Web interface edit records

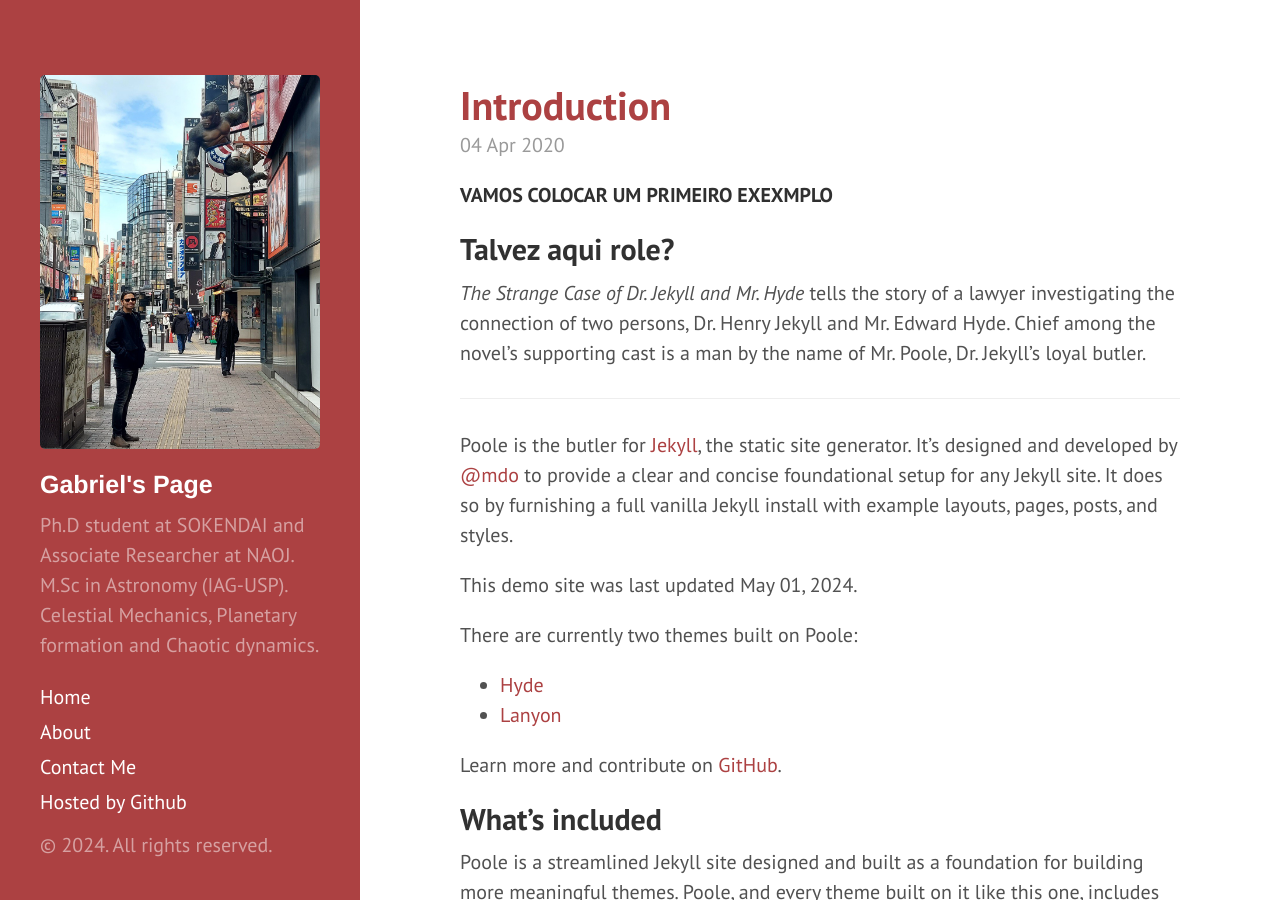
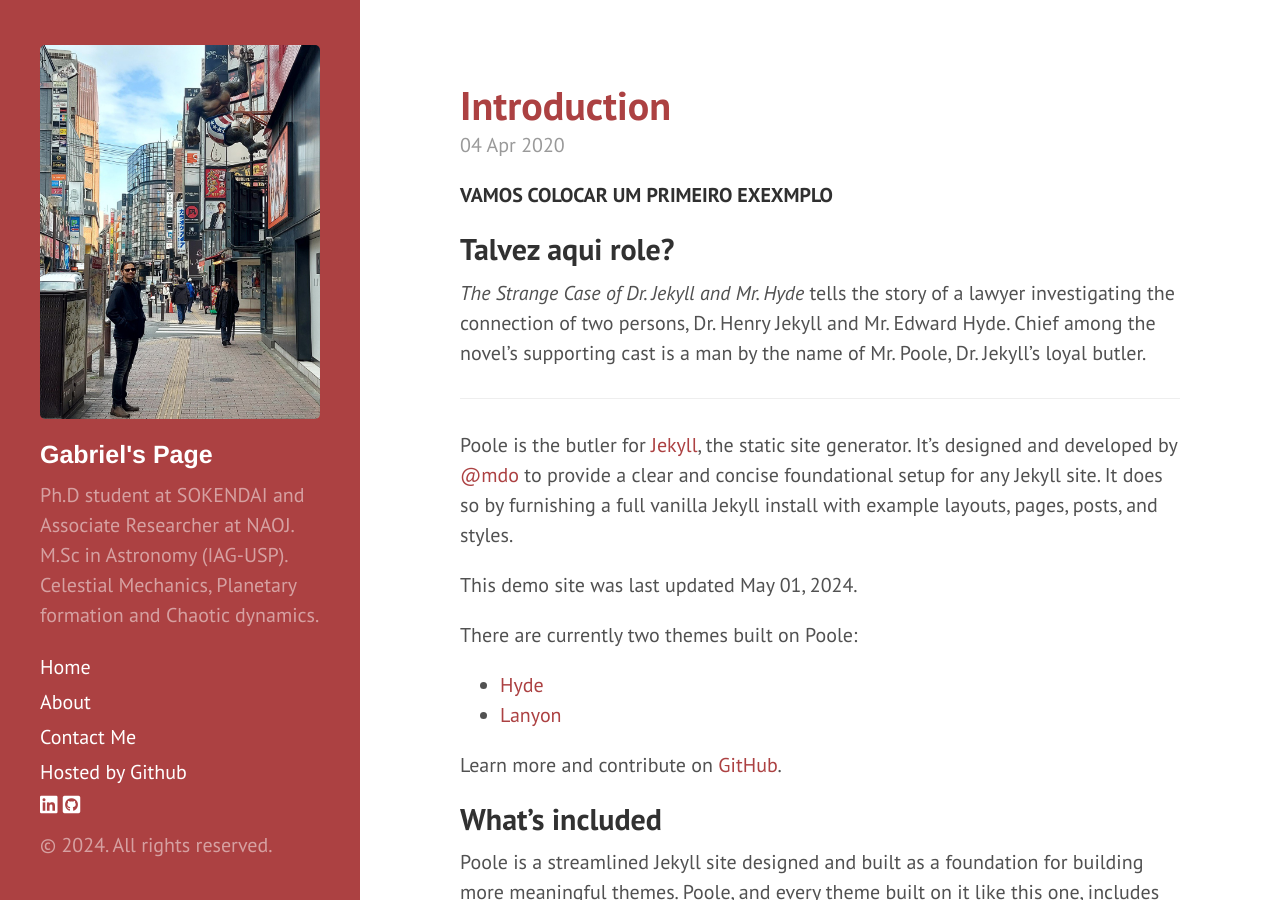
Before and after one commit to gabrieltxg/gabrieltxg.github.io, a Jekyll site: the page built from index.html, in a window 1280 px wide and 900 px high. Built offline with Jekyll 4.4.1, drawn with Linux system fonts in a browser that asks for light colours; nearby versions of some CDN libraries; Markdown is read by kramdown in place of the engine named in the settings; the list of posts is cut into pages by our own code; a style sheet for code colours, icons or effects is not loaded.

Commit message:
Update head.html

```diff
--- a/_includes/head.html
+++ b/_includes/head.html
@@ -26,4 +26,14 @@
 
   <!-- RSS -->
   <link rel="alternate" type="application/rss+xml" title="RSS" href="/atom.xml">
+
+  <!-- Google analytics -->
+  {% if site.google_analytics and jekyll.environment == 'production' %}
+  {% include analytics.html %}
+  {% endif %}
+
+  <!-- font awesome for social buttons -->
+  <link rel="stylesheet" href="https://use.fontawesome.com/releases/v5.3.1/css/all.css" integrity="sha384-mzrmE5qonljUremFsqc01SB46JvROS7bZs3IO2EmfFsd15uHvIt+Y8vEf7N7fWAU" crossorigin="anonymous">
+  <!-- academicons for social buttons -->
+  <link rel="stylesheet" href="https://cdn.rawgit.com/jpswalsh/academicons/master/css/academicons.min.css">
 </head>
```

--

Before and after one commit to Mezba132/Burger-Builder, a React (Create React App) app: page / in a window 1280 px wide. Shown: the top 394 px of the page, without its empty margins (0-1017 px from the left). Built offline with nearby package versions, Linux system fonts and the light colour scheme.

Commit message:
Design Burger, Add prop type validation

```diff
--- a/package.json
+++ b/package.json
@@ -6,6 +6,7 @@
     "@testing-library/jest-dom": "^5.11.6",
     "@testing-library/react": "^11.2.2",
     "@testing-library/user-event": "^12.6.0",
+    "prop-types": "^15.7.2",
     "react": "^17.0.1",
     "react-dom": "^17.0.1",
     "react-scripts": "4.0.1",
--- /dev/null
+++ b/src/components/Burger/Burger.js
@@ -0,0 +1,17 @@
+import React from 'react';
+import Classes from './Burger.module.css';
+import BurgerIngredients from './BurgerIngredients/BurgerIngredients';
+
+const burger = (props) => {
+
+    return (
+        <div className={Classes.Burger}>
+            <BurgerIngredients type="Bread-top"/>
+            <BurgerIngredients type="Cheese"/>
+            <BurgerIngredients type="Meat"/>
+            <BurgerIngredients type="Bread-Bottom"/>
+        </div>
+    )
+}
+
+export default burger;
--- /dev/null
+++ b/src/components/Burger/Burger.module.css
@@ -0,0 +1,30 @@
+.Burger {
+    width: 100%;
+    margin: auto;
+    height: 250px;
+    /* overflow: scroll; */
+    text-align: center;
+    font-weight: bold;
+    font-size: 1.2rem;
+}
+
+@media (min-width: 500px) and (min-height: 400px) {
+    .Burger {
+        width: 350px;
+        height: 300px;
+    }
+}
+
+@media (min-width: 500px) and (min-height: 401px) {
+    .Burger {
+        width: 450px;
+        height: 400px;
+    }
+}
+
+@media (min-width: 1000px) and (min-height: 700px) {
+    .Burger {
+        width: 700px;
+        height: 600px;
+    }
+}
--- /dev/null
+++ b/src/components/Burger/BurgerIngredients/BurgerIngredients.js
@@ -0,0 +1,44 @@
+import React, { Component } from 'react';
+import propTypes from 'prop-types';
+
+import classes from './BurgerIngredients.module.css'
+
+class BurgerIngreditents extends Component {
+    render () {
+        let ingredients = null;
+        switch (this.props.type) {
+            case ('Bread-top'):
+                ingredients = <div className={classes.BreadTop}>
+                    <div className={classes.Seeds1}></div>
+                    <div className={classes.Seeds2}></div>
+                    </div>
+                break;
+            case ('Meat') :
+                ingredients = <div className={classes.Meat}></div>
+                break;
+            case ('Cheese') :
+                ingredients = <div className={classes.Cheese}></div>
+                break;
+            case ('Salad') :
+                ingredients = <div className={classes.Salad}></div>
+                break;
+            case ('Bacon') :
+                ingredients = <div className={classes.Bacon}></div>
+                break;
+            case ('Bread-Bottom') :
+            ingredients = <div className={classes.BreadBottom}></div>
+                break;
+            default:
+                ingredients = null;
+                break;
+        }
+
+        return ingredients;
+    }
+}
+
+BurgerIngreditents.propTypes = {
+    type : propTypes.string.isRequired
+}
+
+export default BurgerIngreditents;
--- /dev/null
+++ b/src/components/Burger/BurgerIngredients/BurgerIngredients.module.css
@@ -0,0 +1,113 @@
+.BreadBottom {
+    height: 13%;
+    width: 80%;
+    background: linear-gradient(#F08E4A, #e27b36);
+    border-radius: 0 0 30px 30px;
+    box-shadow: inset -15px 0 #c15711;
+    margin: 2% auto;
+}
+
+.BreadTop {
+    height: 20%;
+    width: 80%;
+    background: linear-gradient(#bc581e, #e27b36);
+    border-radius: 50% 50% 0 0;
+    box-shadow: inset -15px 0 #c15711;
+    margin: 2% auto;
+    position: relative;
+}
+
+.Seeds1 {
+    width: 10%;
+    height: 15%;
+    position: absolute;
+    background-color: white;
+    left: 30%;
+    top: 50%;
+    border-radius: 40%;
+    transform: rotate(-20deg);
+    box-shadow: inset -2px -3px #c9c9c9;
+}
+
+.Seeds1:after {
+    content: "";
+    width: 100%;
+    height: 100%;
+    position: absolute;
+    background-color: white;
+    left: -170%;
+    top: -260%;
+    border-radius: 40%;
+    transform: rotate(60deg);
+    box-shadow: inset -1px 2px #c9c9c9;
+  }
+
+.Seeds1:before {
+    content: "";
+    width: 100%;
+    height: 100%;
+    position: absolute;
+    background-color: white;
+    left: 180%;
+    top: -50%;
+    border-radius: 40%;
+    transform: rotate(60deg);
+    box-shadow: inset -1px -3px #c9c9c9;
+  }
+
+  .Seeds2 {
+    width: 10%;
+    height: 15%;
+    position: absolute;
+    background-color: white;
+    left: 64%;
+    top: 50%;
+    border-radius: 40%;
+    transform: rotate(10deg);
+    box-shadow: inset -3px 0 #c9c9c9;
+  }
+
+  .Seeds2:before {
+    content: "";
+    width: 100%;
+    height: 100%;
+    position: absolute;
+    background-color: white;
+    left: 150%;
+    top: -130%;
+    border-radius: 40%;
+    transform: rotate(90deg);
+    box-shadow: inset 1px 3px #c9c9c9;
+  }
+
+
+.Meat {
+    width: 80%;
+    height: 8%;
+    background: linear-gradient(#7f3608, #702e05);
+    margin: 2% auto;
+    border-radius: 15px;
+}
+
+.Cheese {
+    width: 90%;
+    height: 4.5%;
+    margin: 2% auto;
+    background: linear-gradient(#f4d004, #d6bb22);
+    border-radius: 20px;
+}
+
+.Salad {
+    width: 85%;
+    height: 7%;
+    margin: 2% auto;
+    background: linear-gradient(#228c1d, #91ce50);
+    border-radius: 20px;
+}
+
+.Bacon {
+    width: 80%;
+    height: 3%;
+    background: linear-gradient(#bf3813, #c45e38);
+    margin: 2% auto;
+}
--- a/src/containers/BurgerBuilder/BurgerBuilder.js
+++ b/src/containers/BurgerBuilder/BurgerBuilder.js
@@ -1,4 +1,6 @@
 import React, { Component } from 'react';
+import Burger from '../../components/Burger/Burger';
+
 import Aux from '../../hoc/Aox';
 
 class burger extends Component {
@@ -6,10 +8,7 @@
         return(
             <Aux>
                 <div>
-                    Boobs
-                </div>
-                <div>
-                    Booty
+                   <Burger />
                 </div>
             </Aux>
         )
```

==

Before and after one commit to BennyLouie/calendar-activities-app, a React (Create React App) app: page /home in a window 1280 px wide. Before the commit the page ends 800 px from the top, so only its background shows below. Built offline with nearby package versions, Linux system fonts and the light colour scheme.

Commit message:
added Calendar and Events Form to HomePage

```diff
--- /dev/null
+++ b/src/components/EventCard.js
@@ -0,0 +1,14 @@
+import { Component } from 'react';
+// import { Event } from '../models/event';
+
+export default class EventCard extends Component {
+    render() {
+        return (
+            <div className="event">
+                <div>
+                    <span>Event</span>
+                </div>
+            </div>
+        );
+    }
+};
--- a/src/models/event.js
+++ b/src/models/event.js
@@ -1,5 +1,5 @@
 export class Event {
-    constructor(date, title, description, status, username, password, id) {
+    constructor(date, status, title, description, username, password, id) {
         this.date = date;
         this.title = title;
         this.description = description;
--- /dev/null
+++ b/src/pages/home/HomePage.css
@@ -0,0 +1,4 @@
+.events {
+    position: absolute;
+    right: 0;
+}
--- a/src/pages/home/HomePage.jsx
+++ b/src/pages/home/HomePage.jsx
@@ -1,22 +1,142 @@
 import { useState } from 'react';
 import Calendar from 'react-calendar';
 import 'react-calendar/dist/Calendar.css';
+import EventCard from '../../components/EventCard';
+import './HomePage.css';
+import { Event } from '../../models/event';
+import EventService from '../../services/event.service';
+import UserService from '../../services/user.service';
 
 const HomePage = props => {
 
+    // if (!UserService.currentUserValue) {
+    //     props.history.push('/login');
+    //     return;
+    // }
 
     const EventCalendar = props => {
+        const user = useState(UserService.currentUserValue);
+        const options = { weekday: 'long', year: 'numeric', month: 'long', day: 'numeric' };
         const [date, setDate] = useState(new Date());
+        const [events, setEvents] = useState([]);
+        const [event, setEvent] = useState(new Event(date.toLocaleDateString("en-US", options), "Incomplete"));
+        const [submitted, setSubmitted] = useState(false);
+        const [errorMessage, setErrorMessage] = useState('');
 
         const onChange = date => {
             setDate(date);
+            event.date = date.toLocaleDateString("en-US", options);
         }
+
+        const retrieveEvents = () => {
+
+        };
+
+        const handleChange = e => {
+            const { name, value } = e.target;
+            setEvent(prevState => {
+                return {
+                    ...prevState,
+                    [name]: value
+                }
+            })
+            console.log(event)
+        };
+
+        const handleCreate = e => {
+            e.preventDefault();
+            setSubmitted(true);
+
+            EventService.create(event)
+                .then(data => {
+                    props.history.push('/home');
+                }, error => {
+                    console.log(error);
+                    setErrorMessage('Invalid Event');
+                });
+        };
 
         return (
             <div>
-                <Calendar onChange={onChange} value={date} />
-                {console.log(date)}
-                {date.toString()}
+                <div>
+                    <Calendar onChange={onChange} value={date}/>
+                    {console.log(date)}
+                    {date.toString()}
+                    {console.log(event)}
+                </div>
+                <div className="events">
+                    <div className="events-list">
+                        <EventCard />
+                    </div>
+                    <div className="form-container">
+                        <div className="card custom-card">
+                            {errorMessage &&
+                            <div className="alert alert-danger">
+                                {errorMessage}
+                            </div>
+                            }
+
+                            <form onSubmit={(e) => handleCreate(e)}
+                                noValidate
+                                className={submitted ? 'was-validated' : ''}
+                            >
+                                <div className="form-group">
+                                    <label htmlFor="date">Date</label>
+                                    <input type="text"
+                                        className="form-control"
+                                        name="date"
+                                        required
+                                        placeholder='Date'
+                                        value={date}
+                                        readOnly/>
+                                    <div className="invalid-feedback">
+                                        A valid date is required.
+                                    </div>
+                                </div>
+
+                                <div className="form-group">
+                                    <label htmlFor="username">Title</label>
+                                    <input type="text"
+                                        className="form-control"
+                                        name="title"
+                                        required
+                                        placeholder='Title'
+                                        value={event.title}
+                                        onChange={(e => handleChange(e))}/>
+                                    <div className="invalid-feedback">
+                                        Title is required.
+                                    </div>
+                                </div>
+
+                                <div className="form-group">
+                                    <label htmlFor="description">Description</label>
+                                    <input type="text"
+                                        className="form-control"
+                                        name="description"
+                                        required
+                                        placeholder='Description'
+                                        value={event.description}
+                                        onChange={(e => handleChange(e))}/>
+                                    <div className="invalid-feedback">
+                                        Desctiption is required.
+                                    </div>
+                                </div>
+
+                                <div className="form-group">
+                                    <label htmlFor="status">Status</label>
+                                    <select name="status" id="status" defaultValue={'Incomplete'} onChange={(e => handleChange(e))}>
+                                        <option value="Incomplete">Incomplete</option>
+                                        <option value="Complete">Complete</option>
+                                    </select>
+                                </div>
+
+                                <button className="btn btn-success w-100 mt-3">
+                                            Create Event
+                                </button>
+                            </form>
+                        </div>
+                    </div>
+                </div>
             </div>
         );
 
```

[Exercise details]
Look through the data above and return each line where the string "components" occurs.

[Reply]
+++ b/src/components/Burger/Burger.js
+++ b/src/components/Burger/Burger.module.css
+++ b/src/components/Burger/BurgerIngredients/BurgerIngredients.js
+++ b/src/components/Burger/BurgerIngredients/BurgerIngredients.module.css
+import Burger from '../../components/Burger/Burger';
+++ b/src/components/EventCard.js
+import EventCard from '../../components/EventCard';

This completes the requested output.